What It’s Like to Test the World’s Longest Flight
The airline industry as we know it seems to be incredibly efficient. With a couple of clicks of the mouse, someone could theoretically go out and buy a ticket to go just about anywhere that they want in the entire world. From there, all you need to do is head to your local airport and jump aboard an airplane. Not only is it pretty safe but the travel is also pretty quick as well.
There seems to be one final frontier when it comes to commercial airline travel, though. We aren’t talking about going to space but instead, one of the last pieces of hopping on an airplane is being able to fly anywhere in the world nonstop. To go from somewhere like New York to a location like Sydney, flights currently require at least one stop. However, with “Project Sunrise, “the idea is to be able to fly anywhere in the world without that pesky stop and all of the extra jet lag.

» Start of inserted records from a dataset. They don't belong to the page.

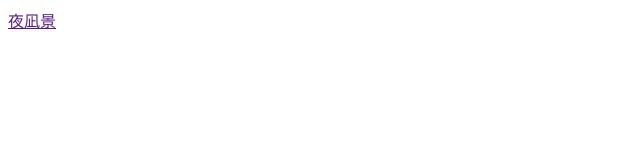
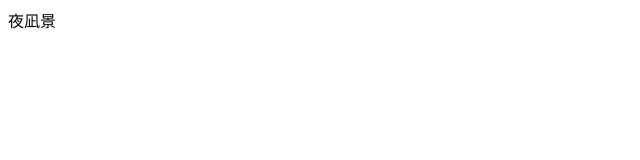
Before and after one commit to socer-rin/FOF.github.io, a plain HTML site: page index.html in a window 1280 px wide. Shown: the full height of the page, 0-640 px from the left. Drawn offline with Linux system fonts and the light colour scheme.

Commit message:
Update index.html

```diff
--- a/index.html
+++ b/index.html
@@ -4,6 +4,6 @@
   <title>FOF Char Make</title>
 </head>
 <body>
-  <a href="">夜凪景</a>
+  <font>夜凪景</font>
 </body>
 </html>
```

With this particular flight, the idea is to send passengers and crew through the air for 19 or 20 straight hours before getting to the destination. As of right now, the idea isn’t exactly legal for consumers. Instead, it’s still in the testing phase as one airline is attempting to convince the FAA that doing something like this is safe.
This time, we ride along with Business Insider and transportation reporter, David Slotnick as he joins the nearly 20-hour flight to see exactly what it’s all about. This flight isn’t just simply sitting on an airplane and going for a ride. Instead, it seems like the folks behind it have considered everything from convenience to helping reduce jetlag by doing things like changing the lighting on the plane and acclimating passengers to the destination’s time as soon as the flight gets started.
If Qantas Airways is able to convince everyone that this is safe and also able to convince investors that it’s profitable, we should be able to see these sorts of flights regularly service all areas of the world by 2023.